Misconception/Error The student does not appear to understand the distinction between correlation and causation. 
Examples of Student Work at this Level The student concludes that studying more causes examination scores to rise because as the amount of time spent studying increases, scores on the test also increase. The student does not appear to understand that causation cannot be inferred from correlational data.
Alternatively, the student concludes that studying more will not cause examination scores to increase for reasons unrelated to the distinction between correlation and causation. For example, the student says:
 The scores do not consistently rise.
 The study is flawed.
 The scores are not that different from each other.Â

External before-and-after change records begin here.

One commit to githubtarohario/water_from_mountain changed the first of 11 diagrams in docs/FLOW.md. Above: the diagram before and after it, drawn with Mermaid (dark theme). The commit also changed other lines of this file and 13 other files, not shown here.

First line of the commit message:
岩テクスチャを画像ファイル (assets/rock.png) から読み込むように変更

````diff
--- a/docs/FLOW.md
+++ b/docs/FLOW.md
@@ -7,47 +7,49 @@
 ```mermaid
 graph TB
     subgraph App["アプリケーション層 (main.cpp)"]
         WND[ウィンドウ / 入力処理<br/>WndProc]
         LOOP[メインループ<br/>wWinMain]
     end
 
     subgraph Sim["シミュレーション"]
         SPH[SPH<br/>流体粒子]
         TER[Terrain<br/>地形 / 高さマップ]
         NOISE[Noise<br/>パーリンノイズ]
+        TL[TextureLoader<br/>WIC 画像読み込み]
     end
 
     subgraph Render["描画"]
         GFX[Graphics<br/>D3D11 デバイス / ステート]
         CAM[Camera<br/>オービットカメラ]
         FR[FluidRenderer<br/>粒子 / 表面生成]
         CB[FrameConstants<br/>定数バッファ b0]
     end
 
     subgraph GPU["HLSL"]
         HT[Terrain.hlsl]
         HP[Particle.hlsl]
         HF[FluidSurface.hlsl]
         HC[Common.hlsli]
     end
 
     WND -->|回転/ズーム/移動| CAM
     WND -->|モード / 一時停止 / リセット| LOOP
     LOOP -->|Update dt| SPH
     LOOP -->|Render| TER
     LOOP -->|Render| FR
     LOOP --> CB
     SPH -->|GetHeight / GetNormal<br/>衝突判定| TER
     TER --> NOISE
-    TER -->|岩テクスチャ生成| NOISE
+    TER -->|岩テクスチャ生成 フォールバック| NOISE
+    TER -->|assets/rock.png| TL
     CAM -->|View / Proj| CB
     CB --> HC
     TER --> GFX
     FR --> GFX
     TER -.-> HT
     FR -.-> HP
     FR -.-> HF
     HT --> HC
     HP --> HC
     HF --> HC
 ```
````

Questions Eliciting Thinking On what basis did you make your decision?
Is it possible that there are other factors besides the time spent studying during the final five days that influenced exam scores?
Is it possible that the kinds of scores students received on their math tests in the past influence how long they study for the next math test? 
Instructional Implications Provide instruction on how causation can be established (e.g., by conducting a carefully designed experiment in which variables are controlled). Distinguish between an observational study and an experiment. Clarify that observational studies can only provide evidence of a correlation between two variables while welldesigned experiments test for a causal link between variables. Ask the student to look for examples in the real world (e.g., in news reports, newspapers, and magazines) for assertions of causality and to assess whether a causal conclusion appears warranted given the nature of the data collection.
Explain that the set of data provided is an example of correlated data since it comes from an observational study. Emphasize that correlation does not imply causation. Explain that when two variables, A and B, are correlated, it might be the case that A causes changes in B, B causes changes in A, or some third variable is influencing both A and B together. Provide the student with simple examples of correlated variables and explain why causation cannot be inferred (e.g., height and reading scores of students of a certain age are correlated since students who are five feet tend to read better than students who are three feet tall). Ask the student if this means that height is the cause of reading ability and to consider alternative explanations. Ask the student whether there could be a lurking variable that could affect both the number of hours studied during the final five days and the examination scores.
Consider implementing other MFAS tasks. 
Making Progress 
Misconception/Error The student does not appeal to the correlational nature of the association in explaining why the inference is not supported. 
Examples of Student Work at this Level The student appears to understand that the association between studying duration and examination scores is not causal. However, the student does not clearly explain in terms of the distinction between correlational associations and causality. For example, the student says that one cannot infer that studying longer causes an increase in exam scores because:
 There does not seem to be enough evidence to support the conclusion.
 Studying might be a cause but there might be another cause.

Questions Eliciting Thinking What else is needed to support the conclusion?
Is there a correlation between studying duration and examination scores? What could be a reason for the correlation?
Does correlation imply causation? 
Instructional Implications Review the distinction between correlation and causality. Model using statistical terminology, such as correlation and causation, when explaining why one variable might not be a cause of another. Ask the student to reframe his or her explanation using statistical terminology. Introduce the concept of a lurking variable and ask the student whether there could be a lurking variable in the situation provided.
Consider implementing other MFAS tasks. 
Got It 
Misconception/Error The student provides complete and correct responses to all components of the task. 
Examples of Student Work at this Level The student says that one cannot infer that studying longer causes examination scores to rise because:
 The data are from an observational study, so a causal conclusion is not justified although there is a trend that suggests a strong positive relationship between the number of hours studied and the final examination scores.
 The variables appear to be correlated, but the existence of even a strong correlation does not, by itself, prove causation.

Questions Eliciting Thinking Is it possible that studying longer causes examination scores to rise?
Why might those who studied less than two hours do better as a group than those who studied three hours? 
Instructional Implications Ask the student to use technology to find the maximum possible correlation coefficient that is consistent with the data.